I found some delicious organic peaches and didn't want them to go bad before we could enjoy each and every one so we made muffins! This muffin-making solution is something I learned from my own childhood: too many zucchini in the garden? Chocolate zucchini cake! An abundance of produce, or produce starting to go bad, meant cooking or baking something delicious. I know that this process doesn't sound enjoyable to everyone but for me, it's something I truly love and want to share with my child. Even if this isn't your thing through and through, there are lots of benefits to cooking or baking with your child that may make it more appealing, and no one said you have to do it all from scratch. What’s so magical about cooking (including baking) with your child? It’s going to be impossible to include all the many reasons to bring children into the kitchen with us but I will focus most on the social and emotional benefits for children, although there is a lot to said for all the other skills cooking can support.
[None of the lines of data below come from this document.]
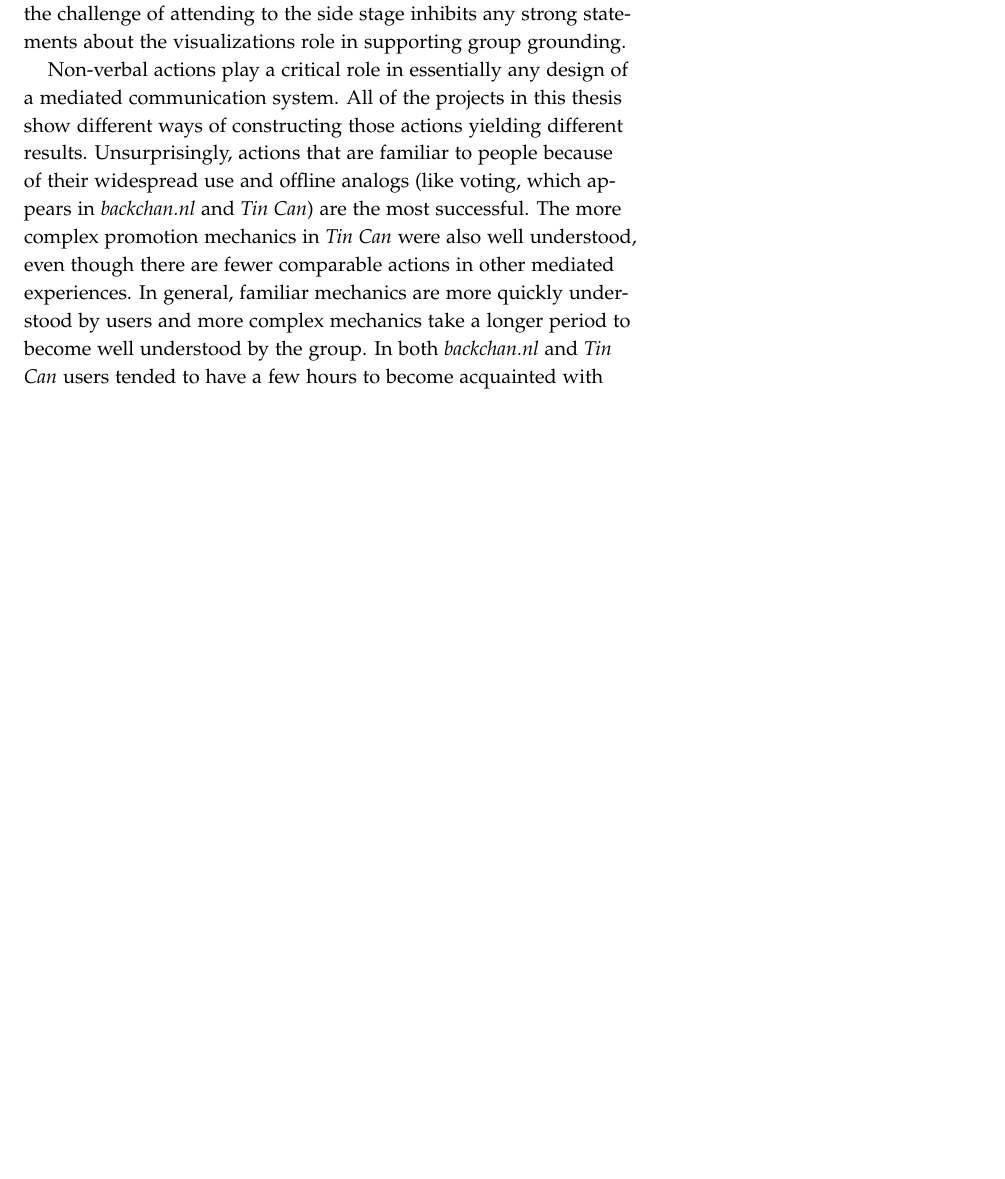
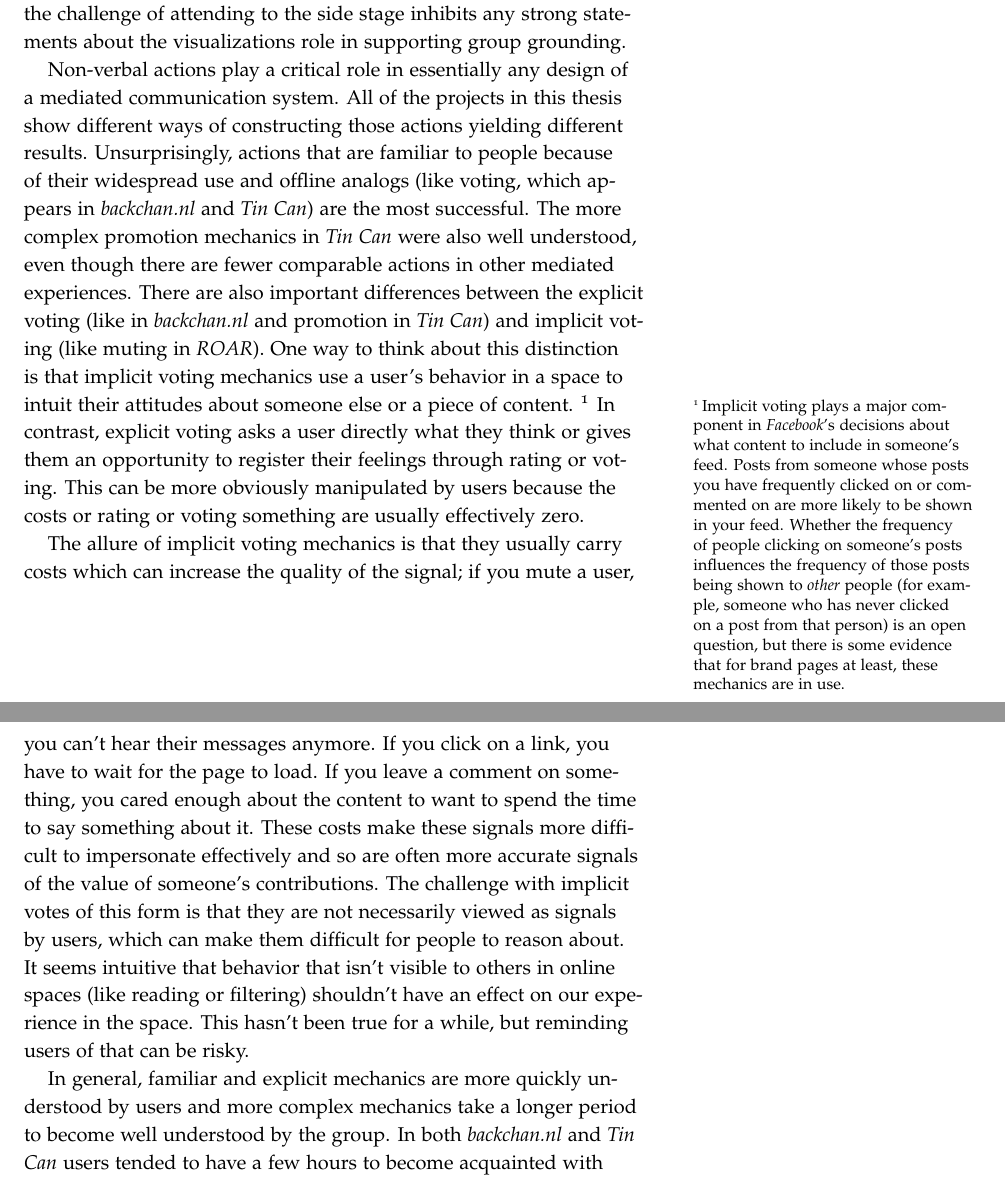
Before and after one commit to drewww/dissertation, a LaTeX thesis (dissertation.tex, which reads conclusion.tex): part of page 158 of 170 before the commit and two parts of pages 158 and 159 of 172 after it, the two joined at a grey line, cut so that both start at the same text, the shorter picture padded with empty space. Compiled offline with pdfLaTeX; a LaTeX package or settings file that is missing is left out.

Commit message:
Added a discussion of implicit/explicit signals in the concluding section on voting.

```diff
--- a/conclusion.tex
+++ b/conclusion.tex
@@ -19,7 +19,11 @@ To try to provide guidance to fellow researchers and designers in the as-yet-une
 
 Using text-based communication channels to create a sense of grounding in \emph{backchan.nl} and \emph{Tin Can} had a mixed effect. In neither case did the system create a true sense of the side channel being an automatic component of common ground for people involved in the event; shared displays are not necessarily an automatic route to group-level common ground. Of course, whether a bit of information is part of common ground or not is not a simple binary judgement. Across all the studies we saw varying extents to which people made assumptions about side stage information being mutually visible and understood by others. One of the ways we judged this was how fluidly speakers moved information from the side stage to the main stage.  Situations with single shared displays like optimal \emph{backchan.nl} setups yielded the smoothest transitions between side stage and main stage, while synchronized but non-shared displays in \emph{Tin Can} supported transition, but it took somewhat more negotiation. When the transition goes unremarked, we can conclude that the speaker is assuming that the presence of something on the side stage is mutually understood. While none of the projects reached that state, both \emph{backchan.nl} and \emph{Tin Can} made significant progress in that direction and longer deployments might build a deep enough sense of mutual awareness to best support group grounding. In contrast, in the virtual context the challenge of attending to the side stage inhibits any strong statements about the visualizations role in supporting group grounding.
 
-Non-verbal actions play a critical role in essentially any design of a mediated communication system. All of the projects in this thesis show different ways of constructing those actions yielding different results. Unsurprisingly, actions that are familiar to people because of their widespread use and offline analogs (like voting, which appears in \emph{backchan.nl} and \emph{Tin Can}) are the most successful. The more complex promotion mechanics in \emph{Tin Can} were also well understood, even though there are fewer comparable actions in other mediated experiences. In general, familiar mechanics are more quickly understood by users and more complex mechanics take a longer period to become well understood by the group. In both \emph{backchan.nl} and \emph{Tin Can} users tended to have a few hours to become acquainted with the outcome, visibility, and implications of their actions within the context of the system. Adding unfamiliar actions to a system has a similar legibility tradeoff to any UI decision; it imposes a learning cost on users with a potential payoff in enabling new sorts of interactions. These costs can be steeper in a social situation because it is not enough to know what your actions will mean to the system, you must also develop an appreciation for how your actions will be presented to others and understood by them. This is analogous to the mutual awareness challenge in grounding; fluency in the actions of a social system rests on mutual appreciation of the mechanical implications. For systems that are intended be used by transient, temporary groups familiar actions are best. For systems with longer-term aspirations, more nuanced action design becomes possible.
+Non-verbal actions play a critical role in essentially any design of a mediated communication system. All of the projects in this thesis show different ways of constructing those actions yielding different results. Unsurprisingly, actions that are familiar to people because of their widespread use and offline analogs (like voting, which appears in \emph{backchan.nl} and \emph{Tin Can}) are the most successful. The more complex promotion mechanics in \emph{Tin Can} were also well understood, even though there are fewer comparable actions in other mediated experiences. There are also important differences between the explicit voting (like in \emph{backchan.nl} and promotion in \emph{Tin Can}) and implicit voting (like muting in \emph{ROAR}). One way to think about this distinction is that implicit voting mechanics use a user's behavior in a space to intuit their attitudes about someone else or a piece of content. \sidenote{Implicit voting plays a major component in \emph{Facebook}'s decisions about what content to include in someone's feed. Posts from someone whose posts you have frequently clicked on or commented on are more likely to be shown in your feed. Whether the frequency of people clicking on someone's posts influences the frequency of those posts being shown to \emph{other} people (for example, someone who has never clicked on a post from that person) is an open question, but there is some evidence that for brand pages at least, these mechanics are in use.} In contrast, explicit voting asks a user directly what they think or gives them an opportunity to register their feelings through rating or voting. This can be more obviously manipulated by users because the costs or rating or voting something are usually effectively zero.
+
+The allure of implicit voting mechanics is that they usually carry costs which can increase the quality of the signal; if you mute a user, you can't hear their messages anymore. If you click on a link, you have to wait for the page to load. If you leave a comment on something, you cared enough about the content to want to spend the time to say something about it. These costs make these signals more difficult to impersonate effectively and so are often more accurate signals of the value of someone's contributions. The challenge with implicit votes of this form is that they are not necessarily viewed as signals by users, which can make them difficult for people to reason about. It seems intuitive that behavior that isn't visible to others in online spaces (like reading or filtering) shouldn't have an effect on our experience in the space. This hasn't been true for a while, but reminding users of that can be risky.
+
+In general, familiar and explicit mechanics are more quickly understood by users and more complex mechanics take a longer period to become well understood by the group. In both \emph{backchan.nl} and \emph{Tin Can} users tended to have a few hours to become acquainted with the outcome, visibility, and implications of their actions within the context of the system. Adding unfamiliar actions to a system has a similar legibility tradeoff to any UI decision; it imposes a learning cost on users with a potential payoff in enabling new sorts of interactions. These costs can be steeper in a social situation because it is not enough to know what your actions will mean to the system, you must also develop an appreciation for how your actions will be presented to others and understood by them. This is analogous to the mutual awareness challenge in grounding; fluency in the actions of a social system rests on mutual appreciation of the mechanical implications. For systems that are intended be used by transient, temporary groups familiar actions are best. For systems with longer-term aspirations, more nuanced action design becomes possible.
 
 One of the main traditional critiques of backchannel systems had been that they split the attention of the audience. In this argument, the backchannel is viewed as an audience-only distraction that is disrespectful to the presenter. All of the projects in this thesis have pushed back on this notion by demonstrating how shifting to a main stage and side stage model recognizes the possibility of fluid transfer of ideas between a text-based side stage and a ``being there'' main stage. By creating side stages that are designed to influence the main stage in clear, well-defined ways, we can reconfigure the attention problem from being one where attention to anything other than the current speaker is conceived of as inattention, to a situation where attention to the side stage is a different sort of attention that has benefits for the shared experience, broadly understood. In \emph{backchan.nl}, this is achieved by setting up an expectation that questions and comments should be shared through the system and would transition to the main stage at specific moments. In \emph{Tin Can}, the professor's presence in the side stage created a clear sense of the system as part of the classroom space where students could try out speaking turns in a lower stakes environment but one that nonetheless would have an impact on the main stage if others liked their contribution. Thus by building stronger connections between the main and side stages, mediated systems like those I describe are not competing with traditional ``being there'' experiences, but are expanding the ways people can contribute, creating a more inclusive experience, not one where the audience is fragmented.
 
```
Also changed, not shown: introduction.tex (+1 -1 lines).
First and foremost, I have a core philosophy that guides my interaction with children in general and certainly applies to cooking: children learn exponentially about themselves, others, and the world when trusted adults engage and involve them in tasks of daily living. What I mean by this is that children learn most when we include them in the things that adults do. It means getting gas with them, taking them along to the grocery store, doing yard work, brushing our teeth, folding laundry, getting the mail, eating dinner...the list goes on. And I don’t just mean sneaking these tasks in around children—I mean involving them actively, whether that means narrating what you’re doing, conversing with them directly, or giving the slightly older child an active role in what your doing. I wish more adults would mindfully include children as opposed to creating a divide between child and adult but more on this in another post. I'm just going to post 5 of my favorite reasons to engage in food-making with your child.



1. Build Connection. Always connection-focused around here, huh? It’s undeniably important for optimal development, plus it improves the parent-child relationship, meaning that the more connected you are with your child, the more you’ll enjoy each other. Cooking together is an opportunity to bring a child into our world with us, an adult world where they can learn so much about life and to a child, this is thrilling. I’ve seen first hand how exhilarating it is for a child to be trusted with a task like cracking an egg or measuring salt (carefully distinguished from sugar!). My little guy isn’t ready for that much independence yet but he will be before too long. Basically, we can use cooking as a vehicle to connect with a child and show them that we trust them, we value their input, and that we think they’re capable. These are foundational to a child developing a positive self concept that will benefit them for a lifetime. Plus, cooking together is perfect for talking, asking questions and listening, being playful, and enjoying each other. It’s an experience worth trying to give your child, even if it’s just once in a while, or if it makes a mess here and there.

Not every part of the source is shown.